■ WHAT YOU SHOULD DO ■
In the records that follow, find each line with "selecionada" and pull it out.
==================================================
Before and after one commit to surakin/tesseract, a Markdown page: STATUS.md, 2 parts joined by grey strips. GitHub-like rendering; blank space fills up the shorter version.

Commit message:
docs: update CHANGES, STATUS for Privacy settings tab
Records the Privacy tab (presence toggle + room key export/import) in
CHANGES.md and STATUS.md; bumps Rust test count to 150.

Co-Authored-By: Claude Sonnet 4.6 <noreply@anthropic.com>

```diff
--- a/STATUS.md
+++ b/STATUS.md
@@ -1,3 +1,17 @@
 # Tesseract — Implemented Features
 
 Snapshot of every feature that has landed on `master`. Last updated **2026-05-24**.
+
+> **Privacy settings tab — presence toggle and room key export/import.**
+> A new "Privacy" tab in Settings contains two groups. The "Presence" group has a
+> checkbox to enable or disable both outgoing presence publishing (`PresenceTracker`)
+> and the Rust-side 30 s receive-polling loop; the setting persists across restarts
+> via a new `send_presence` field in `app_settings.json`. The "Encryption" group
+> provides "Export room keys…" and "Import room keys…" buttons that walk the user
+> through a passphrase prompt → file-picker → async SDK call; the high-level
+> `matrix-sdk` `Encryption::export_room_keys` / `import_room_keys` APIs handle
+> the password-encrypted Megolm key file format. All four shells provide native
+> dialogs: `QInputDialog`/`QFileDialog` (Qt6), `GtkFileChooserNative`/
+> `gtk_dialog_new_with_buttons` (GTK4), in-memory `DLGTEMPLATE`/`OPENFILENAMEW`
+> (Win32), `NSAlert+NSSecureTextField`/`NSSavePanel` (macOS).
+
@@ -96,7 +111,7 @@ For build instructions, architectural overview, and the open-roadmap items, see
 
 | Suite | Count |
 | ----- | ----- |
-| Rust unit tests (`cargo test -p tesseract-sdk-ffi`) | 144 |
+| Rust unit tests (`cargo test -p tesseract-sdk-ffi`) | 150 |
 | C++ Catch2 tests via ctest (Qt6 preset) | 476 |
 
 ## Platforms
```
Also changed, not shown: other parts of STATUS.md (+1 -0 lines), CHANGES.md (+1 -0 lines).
==================================================
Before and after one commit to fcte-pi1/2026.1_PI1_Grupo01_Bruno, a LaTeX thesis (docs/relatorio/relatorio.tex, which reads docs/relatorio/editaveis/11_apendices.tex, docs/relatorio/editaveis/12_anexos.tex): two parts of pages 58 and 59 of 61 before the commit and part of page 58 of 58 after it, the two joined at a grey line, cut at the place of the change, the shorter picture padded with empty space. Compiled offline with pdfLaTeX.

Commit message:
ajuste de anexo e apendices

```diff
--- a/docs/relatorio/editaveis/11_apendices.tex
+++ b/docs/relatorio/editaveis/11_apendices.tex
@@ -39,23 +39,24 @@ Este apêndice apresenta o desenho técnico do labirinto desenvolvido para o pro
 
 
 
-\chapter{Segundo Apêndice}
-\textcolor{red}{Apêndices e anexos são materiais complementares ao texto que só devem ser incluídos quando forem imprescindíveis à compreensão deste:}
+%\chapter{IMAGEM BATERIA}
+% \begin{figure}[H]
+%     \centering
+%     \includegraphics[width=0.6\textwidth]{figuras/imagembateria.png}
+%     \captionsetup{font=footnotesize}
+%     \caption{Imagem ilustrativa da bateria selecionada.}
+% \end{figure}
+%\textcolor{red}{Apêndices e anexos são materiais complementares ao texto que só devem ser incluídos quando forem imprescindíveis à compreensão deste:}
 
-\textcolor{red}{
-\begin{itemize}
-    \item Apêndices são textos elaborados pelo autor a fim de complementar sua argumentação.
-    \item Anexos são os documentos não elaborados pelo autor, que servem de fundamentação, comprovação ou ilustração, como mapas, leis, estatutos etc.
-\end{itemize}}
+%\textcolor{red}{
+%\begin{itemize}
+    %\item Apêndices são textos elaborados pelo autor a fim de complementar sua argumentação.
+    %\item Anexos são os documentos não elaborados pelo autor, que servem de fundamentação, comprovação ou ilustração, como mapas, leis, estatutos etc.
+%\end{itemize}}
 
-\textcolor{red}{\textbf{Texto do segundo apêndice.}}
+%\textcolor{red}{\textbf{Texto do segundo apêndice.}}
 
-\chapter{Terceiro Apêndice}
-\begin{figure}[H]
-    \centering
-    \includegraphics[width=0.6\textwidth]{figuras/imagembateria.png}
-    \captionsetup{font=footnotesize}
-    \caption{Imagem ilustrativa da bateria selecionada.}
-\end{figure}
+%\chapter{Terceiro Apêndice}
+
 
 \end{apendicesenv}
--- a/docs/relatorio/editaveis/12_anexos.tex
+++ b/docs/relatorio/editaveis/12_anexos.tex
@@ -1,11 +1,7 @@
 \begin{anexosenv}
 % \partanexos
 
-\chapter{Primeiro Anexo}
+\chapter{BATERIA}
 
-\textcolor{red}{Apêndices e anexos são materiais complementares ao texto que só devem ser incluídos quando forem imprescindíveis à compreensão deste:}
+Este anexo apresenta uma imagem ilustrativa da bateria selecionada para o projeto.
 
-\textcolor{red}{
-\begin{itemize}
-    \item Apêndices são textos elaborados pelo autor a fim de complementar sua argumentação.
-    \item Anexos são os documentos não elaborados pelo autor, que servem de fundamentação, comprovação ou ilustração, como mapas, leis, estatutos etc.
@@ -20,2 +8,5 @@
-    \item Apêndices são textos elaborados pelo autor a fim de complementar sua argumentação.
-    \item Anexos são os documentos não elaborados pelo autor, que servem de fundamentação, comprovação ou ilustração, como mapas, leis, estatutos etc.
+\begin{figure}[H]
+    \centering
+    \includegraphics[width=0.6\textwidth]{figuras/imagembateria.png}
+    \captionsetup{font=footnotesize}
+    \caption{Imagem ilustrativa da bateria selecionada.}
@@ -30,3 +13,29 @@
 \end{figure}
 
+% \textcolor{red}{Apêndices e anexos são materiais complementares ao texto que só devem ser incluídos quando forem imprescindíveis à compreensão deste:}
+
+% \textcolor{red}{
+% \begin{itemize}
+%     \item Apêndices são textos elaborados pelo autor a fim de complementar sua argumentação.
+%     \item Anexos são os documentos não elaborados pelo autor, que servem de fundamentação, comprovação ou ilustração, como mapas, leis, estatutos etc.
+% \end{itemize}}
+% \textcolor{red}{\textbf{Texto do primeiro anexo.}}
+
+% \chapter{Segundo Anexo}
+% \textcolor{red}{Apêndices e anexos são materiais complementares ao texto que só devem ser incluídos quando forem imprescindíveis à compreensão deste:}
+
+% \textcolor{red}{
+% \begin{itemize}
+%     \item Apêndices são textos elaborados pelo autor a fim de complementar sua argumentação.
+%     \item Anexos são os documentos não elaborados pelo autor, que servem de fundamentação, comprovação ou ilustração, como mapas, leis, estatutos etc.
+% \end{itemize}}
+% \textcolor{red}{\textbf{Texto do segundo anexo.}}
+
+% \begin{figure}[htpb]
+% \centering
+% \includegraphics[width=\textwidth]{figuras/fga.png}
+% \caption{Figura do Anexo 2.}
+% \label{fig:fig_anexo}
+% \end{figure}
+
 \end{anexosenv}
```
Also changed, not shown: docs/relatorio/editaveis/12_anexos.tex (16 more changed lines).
==================================================
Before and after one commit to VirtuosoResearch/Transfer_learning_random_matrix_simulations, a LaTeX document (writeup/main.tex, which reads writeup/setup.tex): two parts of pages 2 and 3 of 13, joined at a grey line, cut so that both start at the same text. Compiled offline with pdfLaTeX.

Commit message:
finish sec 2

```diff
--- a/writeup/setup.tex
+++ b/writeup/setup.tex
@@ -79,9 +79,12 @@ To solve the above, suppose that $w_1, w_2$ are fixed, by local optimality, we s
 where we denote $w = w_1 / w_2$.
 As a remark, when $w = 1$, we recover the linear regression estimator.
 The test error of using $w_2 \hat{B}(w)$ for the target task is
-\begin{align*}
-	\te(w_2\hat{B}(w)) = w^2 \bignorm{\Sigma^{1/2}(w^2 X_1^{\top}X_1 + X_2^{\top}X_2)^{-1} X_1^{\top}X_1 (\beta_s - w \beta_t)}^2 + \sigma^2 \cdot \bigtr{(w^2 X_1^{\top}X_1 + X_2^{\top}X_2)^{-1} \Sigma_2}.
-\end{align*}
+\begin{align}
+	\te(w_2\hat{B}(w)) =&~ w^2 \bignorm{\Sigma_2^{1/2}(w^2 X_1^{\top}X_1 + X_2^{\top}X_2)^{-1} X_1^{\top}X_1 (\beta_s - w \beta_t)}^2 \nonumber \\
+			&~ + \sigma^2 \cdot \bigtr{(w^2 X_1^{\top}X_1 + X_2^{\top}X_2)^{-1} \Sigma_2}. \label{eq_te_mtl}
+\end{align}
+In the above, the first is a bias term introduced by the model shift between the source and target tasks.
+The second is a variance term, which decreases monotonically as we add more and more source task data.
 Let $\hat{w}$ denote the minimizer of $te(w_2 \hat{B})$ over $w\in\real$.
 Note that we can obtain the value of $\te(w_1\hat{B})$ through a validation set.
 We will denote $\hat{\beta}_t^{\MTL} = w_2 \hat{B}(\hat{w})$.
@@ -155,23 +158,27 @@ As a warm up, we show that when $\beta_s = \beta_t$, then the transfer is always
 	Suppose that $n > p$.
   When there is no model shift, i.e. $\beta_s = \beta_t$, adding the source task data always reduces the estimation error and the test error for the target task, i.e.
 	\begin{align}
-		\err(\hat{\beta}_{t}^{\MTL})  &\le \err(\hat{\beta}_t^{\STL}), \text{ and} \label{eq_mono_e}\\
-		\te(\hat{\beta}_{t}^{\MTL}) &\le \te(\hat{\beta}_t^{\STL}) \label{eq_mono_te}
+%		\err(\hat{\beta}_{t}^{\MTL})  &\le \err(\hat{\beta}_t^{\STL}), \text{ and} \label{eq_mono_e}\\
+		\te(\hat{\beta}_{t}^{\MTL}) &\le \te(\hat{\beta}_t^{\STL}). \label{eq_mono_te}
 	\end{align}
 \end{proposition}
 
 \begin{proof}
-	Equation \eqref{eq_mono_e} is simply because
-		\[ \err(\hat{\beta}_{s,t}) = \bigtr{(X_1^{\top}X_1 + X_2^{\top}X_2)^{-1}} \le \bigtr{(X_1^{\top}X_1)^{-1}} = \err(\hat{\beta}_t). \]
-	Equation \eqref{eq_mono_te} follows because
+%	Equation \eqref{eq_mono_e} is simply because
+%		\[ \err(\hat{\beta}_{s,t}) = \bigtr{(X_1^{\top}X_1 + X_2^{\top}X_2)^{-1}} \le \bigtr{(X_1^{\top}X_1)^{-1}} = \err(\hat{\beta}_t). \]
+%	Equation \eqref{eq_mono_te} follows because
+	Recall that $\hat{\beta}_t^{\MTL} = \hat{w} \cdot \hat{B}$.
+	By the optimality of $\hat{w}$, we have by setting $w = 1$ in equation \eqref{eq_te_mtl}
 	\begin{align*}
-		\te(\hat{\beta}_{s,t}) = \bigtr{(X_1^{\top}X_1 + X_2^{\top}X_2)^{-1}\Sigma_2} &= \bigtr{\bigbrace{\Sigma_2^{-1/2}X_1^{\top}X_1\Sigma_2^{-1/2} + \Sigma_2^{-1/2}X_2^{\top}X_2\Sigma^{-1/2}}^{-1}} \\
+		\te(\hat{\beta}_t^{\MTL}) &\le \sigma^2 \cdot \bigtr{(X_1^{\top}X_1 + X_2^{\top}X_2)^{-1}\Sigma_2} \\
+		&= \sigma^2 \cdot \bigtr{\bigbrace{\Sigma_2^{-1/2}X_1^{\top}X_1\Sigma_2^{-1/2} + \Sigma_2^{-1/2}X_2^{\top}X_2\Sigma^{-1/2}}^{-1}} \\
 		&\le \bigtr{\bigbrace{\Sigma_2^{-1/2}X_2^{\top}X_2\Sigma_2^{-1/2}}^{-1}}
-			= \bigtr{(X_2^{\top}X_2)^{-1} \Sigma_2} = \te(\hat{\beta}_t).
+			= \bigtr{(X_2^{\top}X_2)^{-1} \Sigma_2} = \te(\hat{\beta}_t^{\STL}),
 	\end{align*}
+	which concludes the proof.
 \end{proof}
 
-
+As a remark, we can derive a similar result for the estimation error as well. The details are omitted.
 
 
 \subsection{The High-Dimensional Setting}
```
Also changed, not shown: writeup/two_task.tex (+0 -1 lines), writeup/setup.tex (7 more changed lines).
==================================================
■ SOLUTION TO THIS PROBLEM ■
+%     \caption{Imagem ilustrativa da bateria selecionada.}
-    \caption{Imagem ilustrativa da bateria selecionada.}
+Este anexo apresenta uma imagem ilustrativa da bateria selecionada para o projeto.
+    \caption{Imagem ilustrativa da bateria selecionada.}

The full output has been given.